(Photo by Kate Padilla) [Order this photo]
The vendors ranged from wind farms, such as NextEra and EDP Renewables, to distribution companies and even education resource companies.
NextEra is the largest owned-and-operated wind farm company in the continental United States. They have been operating wind farms in Iowa since 1999, and currently operate nine wind farms in the state, ranging in size from 55 turbines to 148 turbines per farm.
"It's been fun to come out and talk to people who don't spend their days around turbines," said Mike Barrios, general manager of NextEra's Midwest operations. "You get more interesting questions."
EDP Renewables also operates wind farms in the area, though on a smaller and more independent level. They are based just outside of Milford, though they have offices all over the country.
"The response we get from this area is very positive," said Chris Mugge, lead operations manager. "People here are used to seeing wind used as an alternative form of energy. Some people in other parts of the country have never seen a wind turbine."
"We've found that many farmers don't mind having turbines on their property," said Adam Renz, an external communications associate based in Houston, Texas. "The land is still highly usable."
Once the energy is harvested from wind farms, companies like Clean Line are able to distribute it to other parts of the state and country. Currently, Clean Line is working on their Rock Island line to Morris, Illinois.
Clean Line is also partnering with Northwest Iowa Community College to train electrical students for their company.
"On the distribution side, many of the electrical tasks required are similar to electrical work that our students would be doing at other jobs," Lisa Story, director of enrollment, said.
NCC's power line program, a one-year program that accepts 72 students each year, is backlisted until summer 2014.
In order to entice children and students into studying wind energy, companies like The KidWind Project provide hands-on experiments for children to learn the process involved in creating energy from wind.
"The experiments teach the basics of electricity," James Grimm, a product development engineer for The KidWind Project, said. "Our goal is to educate children."

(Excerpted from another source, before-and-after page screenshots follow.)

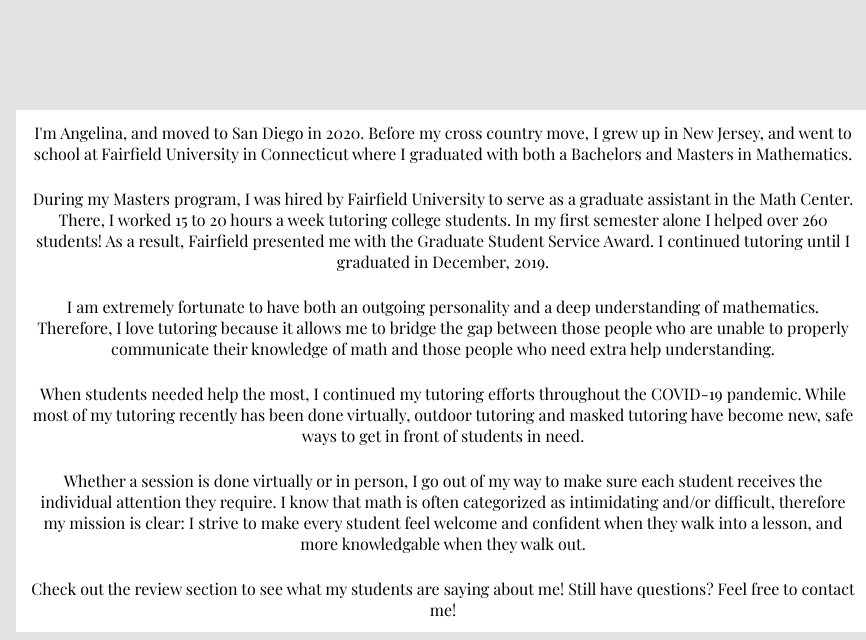
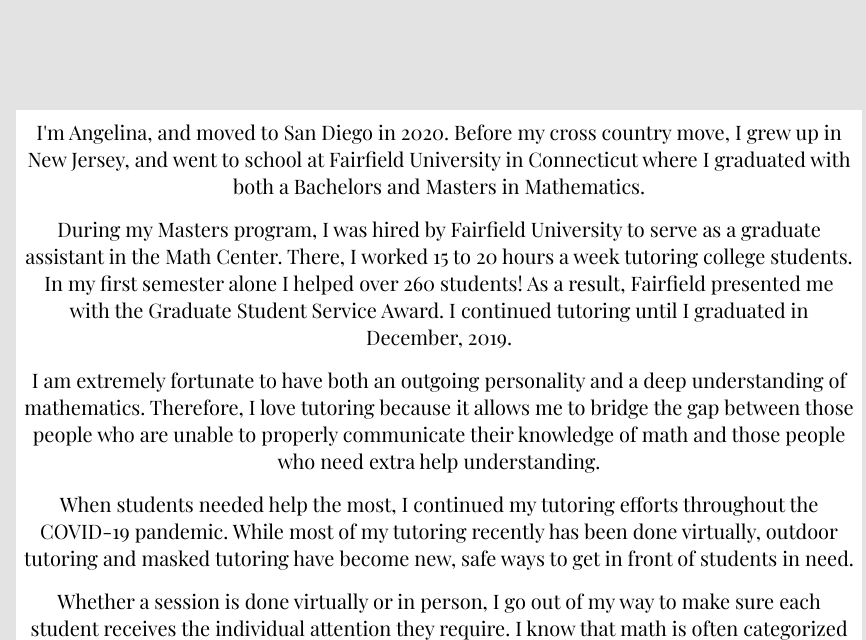
Before and after one commit to AngMcguire/AngMcguire.github.io, a plain HTML site: page index.html in a window 1280 px wide. Shown: the part 402-1042 px from the top of the page, 414-1280 px from the left. Drawn offline with nearby package versions, Linux system fonts and the light colour scheme.

Commit message:
Update index.css

```diff
--- a/index.css
+++ b/index.css
@@ -98,9 +98,10 @@
 
 .home-text{
   background-color: white;
-  padding: 12px;
+  padding: 8px;
   width: 100%;
   max-height: 1500px;
+  font-size: 20px
 }
 
 /* Links inside the navbar */
@@ -306,6 +307,7 @@
 .review-entry-name{
   text-align: right;
   position: relative;
+  font-size: 20px
 }
 .next{
 margin: auto;
```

The KidWind Project has experiments appropriate for students from as young as fourth grade all the way through college.